Volunteers hate it when they don’t know what’s going on or what they should do. When they arrive on the day of your event or activity, don’t fly by the seat of your pants—have a game plan ready to go. They want to help, not stand around while you try and figure it all out. Designate volunteers to handle specific duties and let them know ahead of time. Make sure your volunteers know exactly what they need to do, and take the time to answer any of their questions. (Don’t forget to smile and relax—now you’re getting the volunteer help you need!)
4. You don’t thank your volunteers.
Trust me, if volunteers don’t feel appreciated, they won’t be back to help next time. Don’t forget to thank your volunteers—it goes such a long way! Thank you’s can be an email, a thank you card, or a small gift. (Pro Tip: There are a ton of wonderful and inexpensive volunteer appreciation ideas on Pinterest!) Our school has over 20 different committees and clubs, and at the end of each year, we host a volunteer appreciation breakfast. It’s a fun way to get everyone together to celebrate our accomplishments from the previous school year.
5. You don’t treat your volunteers with respect or kindness.
It almost goes without saying: You should treat your volunteers with respect and kindness.
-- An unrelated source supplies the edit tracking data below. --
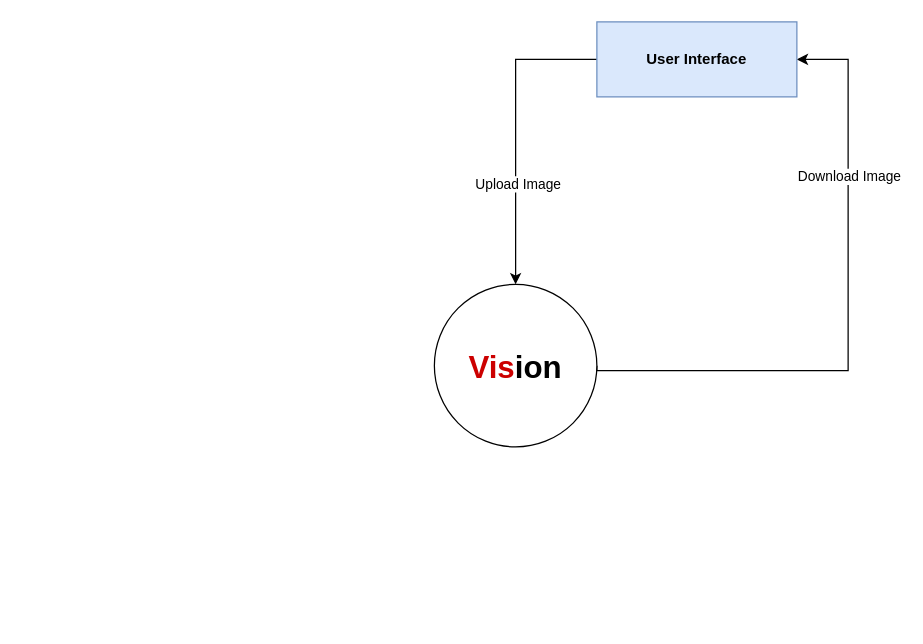
The draw.io diagram Models/SystemContextViewDiagram.drawio in MrMoon/Vision, before the edit. Source tidied: cells renumbered, new cells numbered last; positions are measured from the earlier drawing's top-left corner, leaving out a move shared by most shapes. Both pictures are drawn from the tidied source at 125%, with x=0, y=0 at pixel (434, 21).
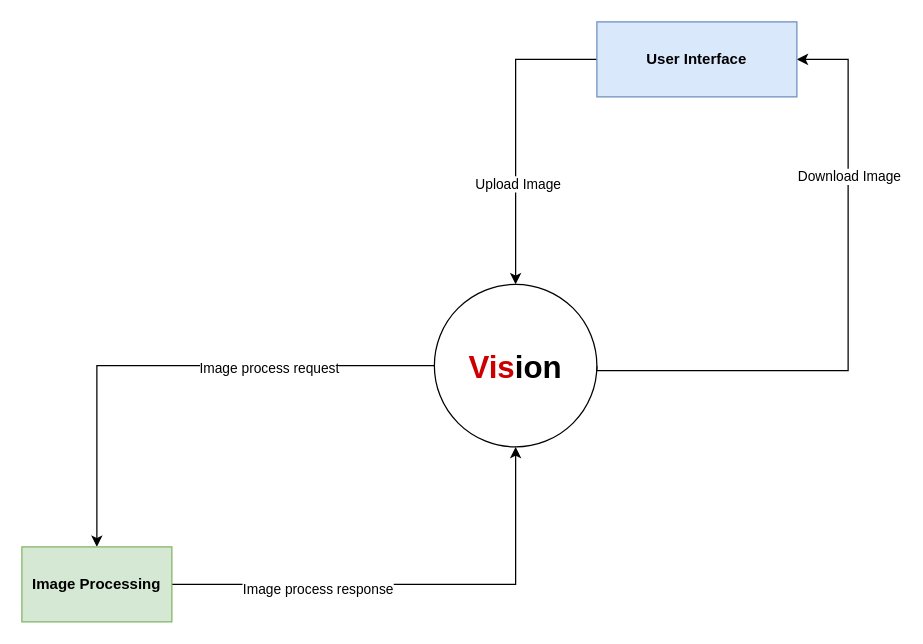
The same page after the edit.

Diff of the diagram source:
```diff
@@
 <mxGraphModel>
   <root>
     <mxCell id="0" />
     <mxCell id="1" parent="0" />
     <mxCell id="2" style="edgeStyle=orthogonalEdgeStyle;rounded=0;jettySize=auto;html=1;entryX=1;entryY=0.5;entryDx=0;entryDy=0;exitX=1;exitY=0.5;exitDx=0;exitDy=0;" parent="1" edge="1" source="4" target="7">
       <mxGeometry relative="1" as="geometry">
         <Array as="points">
           <mxPoint x="130" y="279" />
           <mxPoint x="331" y="279" />
           <mxPoint x="331" y="30" />
         </Array>
       </mxGeometry>
     </mxCell>
     <mxCell id="3" value="Download Image" style="edgeLabel;html=1;align=center;verticalAlign=middle;" parent="2" vertex="1">
       <mxGeometry x="0.46" relative="1" as="geometry" />
     </mxCell>
+    <mxCell id="8" style="edgeStyle=orthogonalEdgeStyle;rounded=0;jettySize=auto;html=1;exitX=0;exitY=0.5;exitDx=0;exitDy=0;entryX=0.5;entryY=0;entryDx=0;entryDy=0;" parent="1" edge="1" source="4" target="12">
+      <mxGeometry relative="1" as="geometry" />
+    </mxCell>
+    <mxCell id="9" value="Image process request" style="edgeLabel;html=1;align=center;verticalAlign=middle;" parent="8" vertex="1">
+      <mxGeometry x="-0.36" y="1" relative="1" as="geometry" />
+    </mxCell>
     <mxCell id="4" value="&lt;b style=&quot;font-size: 25px&quot;&gt;&lt;font color=&quot;#cc0000&quot;&gt;&lt;font style=&quot;font-size: 25px&quot;&gt;Vi&lt;/font&gt;s&lt;/font&gt;ion&lt;/b&gt;" style="ellipse;whiteSpace=wrap;html=1;" parent="1" vertex="1">
       <mxGeometry y="210" width="130" height="130" as="geometry" />
     </mxCell>
     <mxCell id="5" style="edgeStyle=orthogonalEdgeStyle;rounded=0;jettySize=auto;html=1;exitX=0;exitY=0.5;exitDx=0;exitDy=0;entryX=0.5;entryY=0;entryDx=0;entryDy=0;" parent="1" edge="1" source="7" target="4">
       <mxGeometry relative="1" as="geometry" />
     </mxCell>
     <mxCell id="6" value="Upload Image" style="edgeLabel;html=1;align=center;verticalAlign=middle;" parent="5" vertex="1">
       <mxGeometry x="0.34" y="1" relative="1" as="geometry" />
     </mxCell>
     <mxCell id="7" value="&lt;b&gt;User Interface&lt;/b&gt;" style="rounded=0;whiteSpace=wrap;html=1;fillColor=#dae8fc;strokeColor=#6c8ebf;" parent="1" vertex="1">
       <mxGeometry x="130" width="160" height="60" as="geometry" />
     </mxCell>
+    <mxCell id="10" style="edgeStyle=orthogonalEdgeStyle;rounded=0;jettySize=auto;html=1;entryX=0.5;entryY=1;entryDx=0;entryDy=0;" parent="1" edge="1" source="12" target="4">
+      <mxGeometry relative="1" as="geometry" />
+    </mxCell>
+    <mxCell id="11" value="Image process response" style="edgeLabel;html=1;align=center;verticalAlign=middle;" parent="10" vertex="1">
+      <mxGeometry x="-0.4" y="-3" relative="1" as="geometry" />
+    </mxCell>
+    <mxCell id="12" value="&lt;b&gt;Image Processing&lt;/b&gt;" style="rounded=0;whiteSpace=wrap;html=1;fillColor=#d5e8d4;strokeColor=#82b366;" parent="1" vertex="1">
+      <mxGeometry x="-330" y="420" width="120" height="60" as="geometry" />
+    </mxCell>
   </root>
 </mxGraphModel>
```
Value their time, talents, and efforts because they make good organizations great! One of my favorite quotes on volunteerism is from Erma Bombeck: “Volunteers are the only human beings on the face of the earth who reflect this nation’s compassion, unselfish caring, patience, and just plain loving one another.” With that in mind, take the time to love your volunteers well.
Carrie Shearin lives in Tega Cay, SC, with her husband, Jason, and children Troy (10) and Zoe (7). Troy is a 5th grader and Zoe is a 2nd grader at Tega Cay Elementary School. Carrie was one of the Co-Vice Presidents of the TCES PTO during the school’s inaugural year and is in her second year as a PTO Co-President this school year.